*** Begin section ***
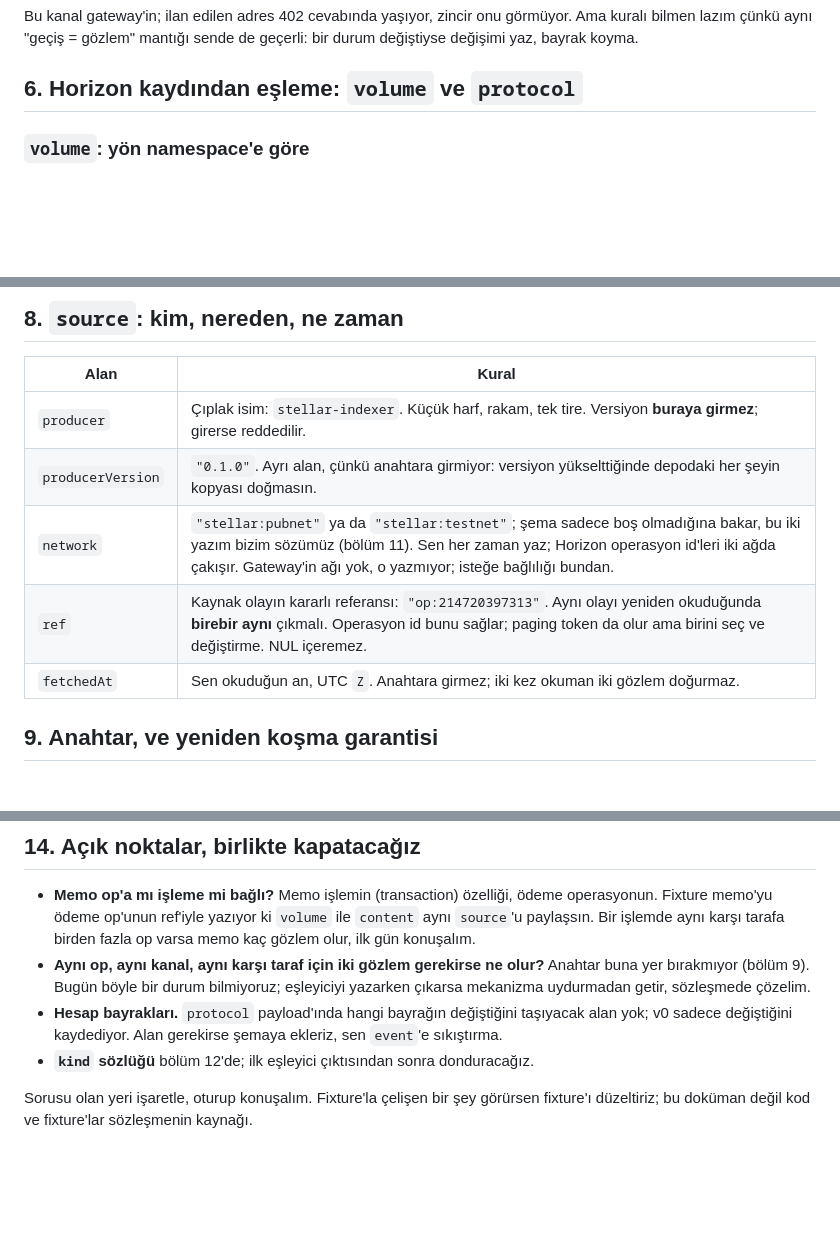
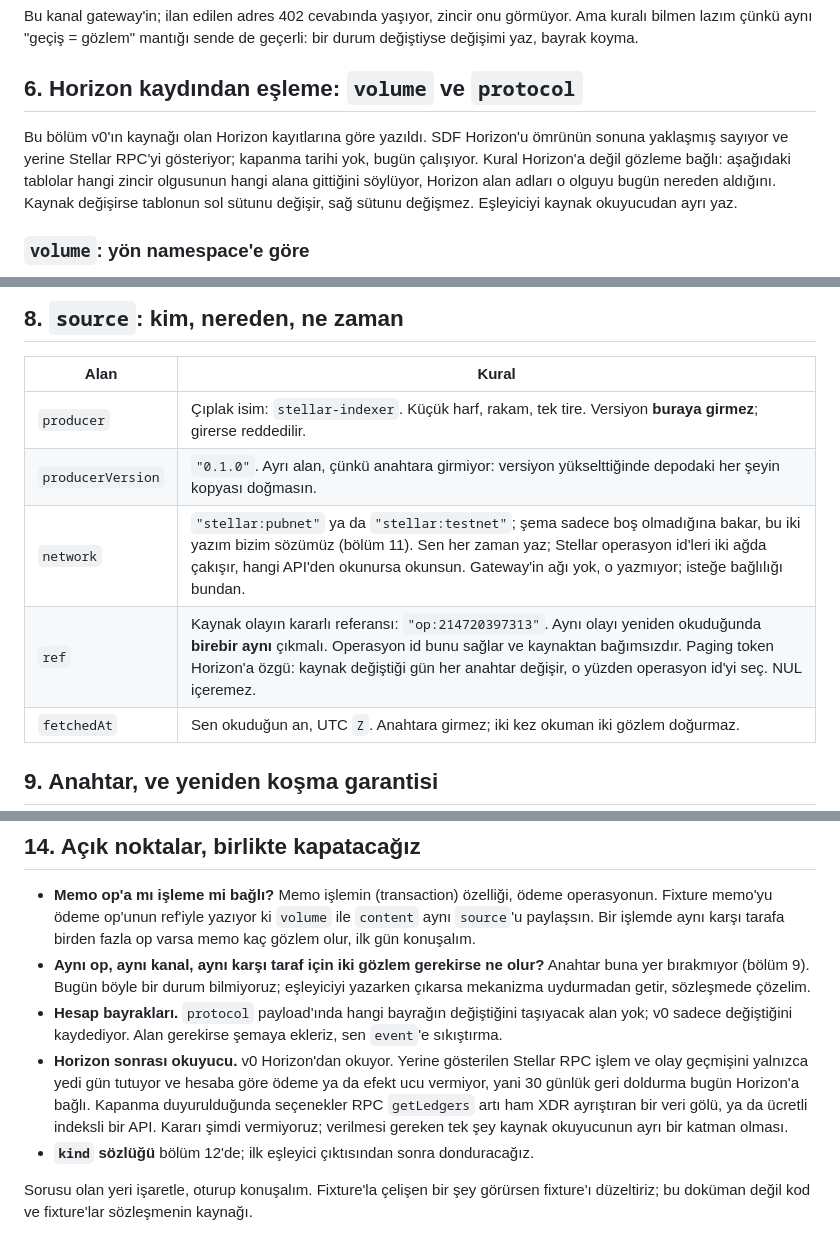
Before and after one commit to nonametrust/nnt-core, a Markdown page: docs/observation-contract.md, 3 parts joined by grey strips. Drawn GitHub-style; blank space fills up the shorter version.

Commit message:
Docs: Horizon is v0's reader, and the contract says so where it matters
Section 6 mapped a Horizon record to an observation without ever saying
Horizon is the v0 source or that the source is replaceable. SDF documents
Horizon as nearing end of life; no shutdown date, and it works today. The
section now frames its own left column as where the fact comes from and its
right column as the fact, so a source change moves one of them.

Two claims narrowed with it. The stable ref may no longer be a paging token:
that is Horizon's own handle and every key would change the day the reader
does, while an operation id is source-independent. And the two-network id
collision is Stellar's property, not Horizon's, so the reason survives the
API that serves it.

The open points carry the reader question itself: Stellar RPC keeps seven
days and has no account-scoped payment or effect endpoint, so the 30-day
backfill is what actually depends on Horizon today. The decision is not now.
The only thing decided now is that the source reader is a separate layer.

The v0 design is aligned with both narrowings; it named the paging token too.

```diff
--- a/docs/observation-contract.md
+++ b/docs/observation-contract.md
@@ -182,6 +182,13 @@ geçerli: bir durum değiştiyse değişimi yaz, bayrak koyma.
 
 ## 6. Horizon kaydından eşleme: `volume` ve `protocol`
 
+Bu bölüm v0'ın kaynağı olan Horizon kayıtlarına göre yazıldı. SDF Horizon'u
+ömrünün sonuna yaklaşmış sayıyor ve yerine Stellar RPC'yi gösteriyor; kapanma
+tarihi yok, bugün çalışıyor. Kural Horizon'a değil gözleme bağlı: aşağıdaki
+tablolar hangi zincir olgusunun hangi alana gittiğini söylüyor, Horizon alan
+adları o olguyu bugün nereden aldığını. Kaynak değişirse tablonun sol sütunu
+değişir, sağ sütunu değişmez. Eşleyiciyi kaynak okuyucudan ayrı yaz.
+
 ### `volume`: yön namespace'e göre
 
 `direction` **namespace'e göre**dir, ödeyene göre değil. `"in"`: değer karşı
@@ -284,8 +291,8 @@ v0'da yazmana gerek yok.
 |---|---|
 | `producer` | Çıplak isim: `stellar-indexer`. Küçük harf, rakam, tek tire. Versiyon **buraya girmez**; girerse reddedilir. |
 | `producerVersion` | `"0.1.0"`. Ayrı alan, çünkü anahtara girmiyor: versiyon yükselttiğinde depodaki her şeyin kopyası doğmasın. |
-| `network` | `"stellar:pubnet"` ya da `"stellar:testnet"`; şema sadece boş olmadığına bakar, bu iki yazım bizim sözümüz (bölüm 11). Sen her zaman yaz; Horizon operasyon id'leri iki ağda çakışır. Gateway'in ağı yok, o yazmıyor; isteğe bağlılığı bundan. |
-| `ref` | Kaynak olayın kararlı referansı: `"op:214720397313"`. Aynı olayı yeniden okuduğunda **birebir aynı** çıkmalı. Operasyon id bunu sağlar; paging token da olur ama birini seç ve değiştirme. NUL içeremez. |
+| `network` | `"stellar:pubnet"` ya da `"stellar:testnet"`; şema sadece boş olmadığına bakar, bu iki yazım bizim sözümüz (bölüm 11). Sen her zaman yaz; Stellar operasyon id'leri iki ağda çakışır, hangi API'den okunursa okunsun. Gateway'in ağı yok, o yazmıyor; isteğe bağlılığı bundan. |
+| `ref` | Kaynak olayın kararlı referansı: `"op:214720397313"`. Aynı olayı yeniden okuduğunda **birebir aynı** çıkmalı. Operasyon id bunu sağlar ve kaynaktan bağımsızdır. Paging token Horizon'a özgü: kaynak değiştiği gün her anahtar değişir, o yüzden operasyon id'yi seç. NUL içeremez. |
 | `fetchedAt` | Sen okuduğun an, UTC `Z`. Anahtara girmez; iki kez okuman iki gözlem doğurmaz. |
 
 ## 9. Anahtar, ve yeniden koşma garantisi
@@ -422,6 +429,12 @@ dolandırılmış hesapları tanımlıyor.
 - **Hesap bayrakları.** `protocol` payload'ında hangi bayrağın değiştiğini
   taşıyacak alan yok; v0 sadece değiştiğini kaydediyor. Alan gerekirse şemaya
   ekleriz, sen `event`'e sıkıştırma.
+- **Horizon sonrası okuyucu.** v0 Horizon'dan okuyor. Yerine gösterilen Stellar
+  RPC işlem ve olay geçmişini yalnızca yedi gün tutuyor ve hesaba göre ödeme ya
+  da efekt ucu vermiyor, yani 30 günlük geri doldurma bugün Horizon'a bağlı.
+  Kapanma duyurulduğunda seçenekler RPC `getLedgers` artı ham XDR ayrıştıran bir
+  veri gölü, ya da ücretli indeksli bir API. Kararı şimdi vermiyoruz; verilmesi
+  gereken tek şey kaynak okuyucunun ayrı bir katman olması.
 - **`kind` sözlüğü** bölüm 12'de; ilk eşleyici çıktısından sonra donduracağız.
 
 Sorusu olan yeri işaretle, oturup konuşalım. Fixture'la çelişen bir şey görürsen
```
Also changed, not shown: 1 other file.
*** End section ***
# Work instructions
Copy each line above exactly. Images do not belong in the copy.

# Result of the task
Before and after one commit to nonametrust/nnt-core, a Markdown page: docs/observation-contract.md, 3 parts joined by grey strips. Drawn GitHub-style; blank space fills up the shorter version.

Commit message:
Docs: Horizon is v0's reader, and the contract says so where it matters
Section 6 mapped a Horizon record to an observation without ever saying
Horizon is the v0 source or that the source is replaceable. SDF documents
Horizon as nearing end of life; no shutdown date, and it works today. The
section now frames its own left column as where the fact comes from and its
right column as the fact, so a source change moves one of them.

Two claims narrowed with it. The stable ref may no longer be a paging token:
that is Horizon's own handle and every key would change the day the reader
does, while an operation id is source-independent. And the two-network id
collision is Stellar's property, not Horizon's, so the reason survives the
API that serves it.

The open points carry the reader question itself: Stellar RPC keeps seven
days and has no account-scoped payment or effect endpoint, so the 30-day
backfill is what actually depends on Horizon today. The decision is not now.
The only thing decided now is that the source reader is a separate layer.

The v0 design is aligned with both narrowings; it named the paging token too.

```diff
--- a/docs/observation-contract.md
+++ b/docs/observation-contract.md
@@ -182,6 +182,13 @@ geçerli: bir durum değiştiyse değişimi yaz, bayrak koyma.
 
 ## 6. Horizon kaydından eşleme: `volume` ve `protocol`
 
+Bu bölüm v0'ın kaynağı olan Horizon kayıtlarına göre yazıldı. SDF Horizon'u
+ömrünün sonuna yaklaşmış sayıyor ve yerine Stellar RPC'yi gösteriyor; kapanma
+tarihi yok, bugün çalışıyor. Kural Horizon'a değil gözleme bağlı: aşağıdaki
+tablolar hangi zincir olgusunun hangi alana gittiğini söylüyor, Horizon alan
+adları o olguyu bugün nereden aldığını. Kaynak değişirse tablonun sol sütunu
+değişir, sağ sütunu değişmez. Eşleyiciyi kaynak okuyucudan ayrı yaz.
+
 ### `volume`: yön namespace'e göre
 
 `direction` **namespace'e göre**dir, ödeyene göre değil. `"in"`: değer karşı
@@ -284,8 +291,8 @@ v0'da yazmana gerek yok.
 |---|---|
 | `producer` | Çıplak isim: `stellar-indexer`. Küçük harf, rakam, tek tire. Versiyon **buraya girmez**; girerse reddedilir. |
 | `producerVersion` | `"0.1.0"`. Ayrı alan, çünkü anahtara girmiyor: versiyon yükselttiğinde depodaki her şeyin kopyası doğmasın. |
-| `network` | `"stellar:pubnet"` ya da `"stellar:testnet"`; şema sadece boş olmadığına bakar, bu iki yazım bizim sözümüz (bölüm 11). Sen her zaman yaz; Horizon operasyon id'leri iki ağda çakışır. Gateway'in ağı yok, o yazmıyor; isteğe bağlılığı bundan. |
-| `ref` | Kaynak olayın kararlı referansı: `"op:214720397313"`. Aynı olayı yeniden okuduğunda **birebir aynı** çıkmalı. Operasyon id bunu sağlar; paging token da olur ama birini seç ve değiştirme. NUL içeremez. |
+| `network` | `"stellar:pubnet"` ya da `"stellar:testnet"`; şema sadece boş olmadığına bakar, bu iki yazım bizim sözümüz (bölüm 11). Sen her zaman yaz; Stellar operasyon id'leri iki ağda çakışır, hangi API'den okunursa okunsun. Gateway'in ağı yok, o yazmıyor; isteğe bağlılığı bundan. |
+| `ref` | Kaynak olayın kararlı referansı: `"op:214720397313"`. Aynı olayı yeniden okuduğunda **birebir aynı** çıkmalı. Operasyon id bunu sağlar ve kaynaktan bağımsızdır. Paging token Horizon'a özgü: kaynak değiştiği gün her anahtar değişir, o yüzden operasyon id'yi seç. NUL içeremez. |
 | `fetchedAt` | Sen okuduğun an, UTC `Z`. Anahtara girmez; iki kez okuman iki gözlem doğurmaz. |
 
 ## 9. Anahtar, ve yeniden koşma garantisi
@@ -422,6 +429,12 @@ dolandırılmış hesapları tanımlıyor.
 - **Hesap bayrakları.** `protocol` payload'ında hangi bayrağın değiştiğini
   taşıyacak alan yok; v0 sadece değiştiğini kaydediyor. Alan gerekirse şemaya
   ekleriz, sen `event`'e sıkıştırma.
+- **Horizon sonrası okuyucu.** v0 Horizon'dan okuyor. Yerine gösterilen Stellar
+  RPC işlem ve olay geçmişini yalnızca yedi gün tutuyor ve hesaba göre ödeme ya
+  da efekt ucu vermiyor, yani 30 günlük geri doldurma bugün Horizon'a bağlı.
+  Kapanma duyurulduğunda seçenekler RPC `getLedgers` artı ham XDR ayrıştıran bir
+  veri gölü, ya da ücretli indeksli bir API. Kararı şimdi vermiyoruz; verilmesi
+  gereken tek şey kaynak okuyucunun ayrı bir katman olması.
 - **`kind` sözlüğü** bölüm 12'de; ilk eşleyici çıktısından sonra donduracağız.
 
 Sorusu olan yeri işaretle, oturup konuşalım. Fixture'la çelişen bir şey görürsen
```
Also changed, not shown: 1 other file.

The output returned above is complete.